:: INSTRUCTIONS FOR THE TASK ::
Return the lines below that contain the word "cells".

:: DATASET RECORDS ::
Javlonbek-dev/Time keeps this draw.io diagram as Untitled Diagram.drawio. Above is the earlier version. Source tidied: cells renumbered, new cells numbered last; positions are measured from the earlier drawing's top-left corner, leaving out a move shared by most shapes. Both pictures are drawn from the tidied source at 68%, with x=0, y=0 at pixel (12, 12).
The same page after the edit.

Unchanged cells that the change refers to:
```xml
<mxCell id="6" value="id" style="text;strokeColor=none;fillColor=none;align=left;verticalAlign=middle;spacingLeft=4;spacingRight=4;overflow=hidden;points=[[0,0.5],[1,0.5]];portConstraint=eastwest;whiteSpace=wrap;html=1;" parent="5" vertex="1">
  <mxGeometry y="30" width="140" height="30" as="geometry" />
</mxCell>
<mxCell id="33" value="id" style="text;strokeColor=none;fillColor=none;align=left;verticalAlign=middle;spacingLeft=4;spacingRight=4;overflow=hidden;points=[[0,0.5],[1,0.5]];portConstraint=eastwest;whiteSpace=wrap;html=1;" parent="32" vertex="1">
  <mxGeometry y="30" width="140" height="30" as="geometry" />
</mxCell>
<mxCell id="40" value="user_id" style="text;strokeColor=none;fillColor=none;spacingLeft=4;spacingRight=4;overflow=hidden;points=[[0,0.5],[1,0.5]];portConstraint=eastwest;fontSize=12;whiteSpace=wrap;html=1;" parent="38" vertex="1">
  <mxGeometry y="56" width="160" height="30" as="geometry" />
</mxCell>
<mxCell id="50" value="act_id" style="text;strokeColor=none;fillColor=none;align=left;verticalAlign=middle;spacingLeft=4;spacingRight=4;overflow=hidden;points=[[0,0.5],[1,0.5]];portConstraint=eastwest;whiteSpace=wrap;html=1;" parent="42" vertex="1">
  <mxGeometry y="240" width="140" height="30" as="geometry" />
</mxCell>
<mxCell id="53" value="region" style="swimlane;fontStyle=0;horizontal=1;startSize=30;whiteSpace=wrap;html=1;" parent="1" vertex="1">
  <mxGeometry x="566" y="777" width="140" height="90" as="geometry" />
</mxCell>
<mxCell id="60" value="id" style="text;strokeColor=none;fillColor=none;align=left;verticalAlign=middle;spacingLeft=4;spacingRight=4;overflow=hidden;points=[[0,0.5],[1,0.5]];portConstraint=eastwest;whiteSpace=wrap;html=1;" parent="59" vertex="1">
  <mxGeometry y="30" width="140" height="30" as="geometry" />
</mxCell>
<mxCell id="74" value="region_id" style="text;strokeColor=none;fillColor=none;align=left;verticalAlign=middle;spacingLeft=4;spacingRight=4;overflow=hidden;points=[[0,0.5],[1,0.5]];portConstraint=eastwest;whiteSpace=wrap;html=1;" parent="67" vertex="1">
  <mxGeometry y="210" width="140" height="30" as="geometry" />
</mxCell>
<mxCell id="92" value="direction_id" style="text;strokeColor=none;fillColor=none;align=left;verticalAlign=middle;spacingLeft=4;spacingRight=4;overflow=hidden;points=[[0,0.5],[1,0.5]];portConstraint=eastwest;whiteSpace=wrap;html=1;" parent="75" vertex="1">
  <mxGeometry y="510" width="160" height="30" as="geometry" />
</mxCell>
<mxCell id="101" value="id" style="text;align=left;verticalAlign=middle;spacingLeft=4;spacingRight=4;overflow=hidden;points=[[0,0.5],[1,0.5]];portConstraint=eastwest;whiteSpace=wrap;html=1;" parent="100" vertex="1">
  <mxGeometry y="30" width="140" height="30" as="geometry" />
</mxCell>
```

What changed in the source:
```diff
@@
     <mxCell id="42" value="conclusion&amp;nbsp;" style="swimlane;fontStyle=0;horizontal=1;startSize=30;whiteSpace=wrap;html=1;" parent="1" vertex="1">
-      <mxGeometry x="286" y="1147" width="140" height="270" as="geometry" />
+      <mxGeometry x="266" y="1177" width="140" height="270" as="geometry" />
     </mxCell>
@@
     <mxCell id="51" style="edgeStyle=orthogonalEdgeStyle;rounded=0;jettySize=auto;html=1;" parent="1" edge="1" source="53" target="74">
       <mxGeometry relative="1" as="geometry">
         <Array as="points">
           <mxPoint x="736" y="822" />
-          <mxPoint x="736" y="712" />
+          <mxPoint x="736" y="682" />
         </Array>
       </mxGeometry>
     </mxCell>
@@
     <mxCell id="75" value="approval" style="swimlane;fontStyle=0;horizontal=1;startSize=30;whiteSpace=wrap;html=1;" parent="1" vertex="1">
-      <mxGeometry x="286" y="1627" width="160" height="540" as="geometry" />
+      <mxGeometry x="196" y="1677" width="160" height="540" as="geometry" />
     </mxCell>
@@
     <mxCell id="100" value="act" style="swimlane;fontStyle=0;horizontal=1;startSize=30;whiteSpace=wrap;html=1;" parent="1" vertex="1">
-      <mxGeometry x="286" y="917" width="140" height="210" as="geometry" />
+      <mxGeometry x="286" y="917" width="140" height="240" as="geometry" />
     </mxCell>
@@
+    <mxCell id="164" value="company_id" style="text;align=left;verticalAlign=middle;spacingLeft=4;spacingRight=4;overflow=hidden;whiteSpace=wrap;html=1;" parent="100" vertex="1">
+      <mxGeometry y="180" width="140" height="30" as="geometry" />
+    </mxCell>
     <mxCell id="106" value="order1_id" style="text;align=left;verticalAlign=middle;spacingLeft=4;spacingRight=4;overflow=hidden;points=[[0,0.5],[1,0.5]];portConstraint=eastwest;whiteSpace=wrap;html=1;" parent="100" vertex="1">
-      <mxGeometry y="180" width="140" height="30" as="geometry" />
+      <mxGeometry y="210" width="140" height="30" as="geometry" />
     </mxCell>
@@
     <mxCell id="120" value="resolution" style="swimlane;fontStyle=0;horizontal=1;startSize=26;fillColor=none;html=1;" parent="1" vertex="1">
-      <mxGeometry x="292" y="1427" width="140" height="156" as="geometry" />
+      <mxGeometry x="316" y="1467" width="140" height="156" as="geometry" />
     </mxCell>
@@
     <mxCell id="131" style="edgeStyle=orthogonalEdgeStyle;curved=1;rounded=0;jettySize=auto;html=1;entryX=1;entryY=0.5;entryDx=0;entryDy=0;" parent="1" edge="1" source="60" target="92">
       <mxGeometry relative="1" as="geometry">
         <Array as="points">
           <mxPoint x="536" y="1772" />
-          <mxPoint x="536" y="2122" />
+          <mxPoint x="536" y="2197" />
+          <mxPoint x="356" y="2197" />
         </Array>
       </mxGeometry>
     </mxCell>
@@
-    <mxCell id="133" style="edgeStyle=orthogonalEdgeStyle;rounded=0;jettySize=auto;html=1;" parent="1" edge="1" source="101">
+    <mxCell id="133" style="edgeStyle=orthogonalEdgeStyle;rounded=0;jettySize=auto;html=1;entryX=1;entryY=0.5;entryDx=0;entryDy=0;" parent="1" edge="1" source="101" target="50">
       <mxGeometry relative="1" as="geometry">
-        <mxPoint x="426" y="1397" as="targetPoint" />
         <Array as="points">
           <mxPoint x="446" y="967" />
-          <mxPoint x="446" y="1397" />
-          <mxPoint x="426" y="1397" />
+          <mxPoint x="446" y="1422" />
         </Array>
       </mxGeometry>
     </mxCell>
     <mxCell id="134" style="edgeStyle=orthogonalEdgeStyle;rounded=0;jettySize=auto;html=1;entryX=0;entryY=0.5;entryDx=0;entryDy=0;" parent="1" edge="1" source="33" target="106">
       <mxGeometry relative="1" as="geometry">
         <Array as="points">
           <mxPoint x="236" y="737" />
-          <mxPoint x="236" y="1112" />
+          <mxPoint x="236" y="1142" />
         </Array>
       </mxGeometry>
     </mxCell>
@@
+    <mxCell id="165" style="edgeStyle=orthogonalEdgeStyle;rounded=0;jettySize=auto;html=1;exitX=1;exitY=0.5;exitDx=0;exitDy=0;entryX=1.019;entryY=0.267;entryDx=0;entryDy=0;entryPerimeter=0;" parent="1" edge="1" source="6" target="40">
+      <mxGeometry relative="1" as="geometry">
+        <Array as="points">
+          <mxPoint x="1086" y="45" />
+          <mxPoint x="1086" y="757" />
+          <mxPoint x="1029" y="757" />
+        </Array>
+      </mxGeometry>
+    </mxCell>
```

:: YOUR RESPONSE ::
Javlonbek-dev/Time keeps this draw.io diagram as Untitled Diagram.drawio. Above is the earlier version. Source tidied: cells renumbered, new cells numbered last; positions are measured from the earlier drawing's top-left corner, leaving out a move shared by most shapes. Both pictures are drawn from the tidied source at 68%, with x=0, y=0 at pixel (12, 12).
Unchanged cells that the change refers to:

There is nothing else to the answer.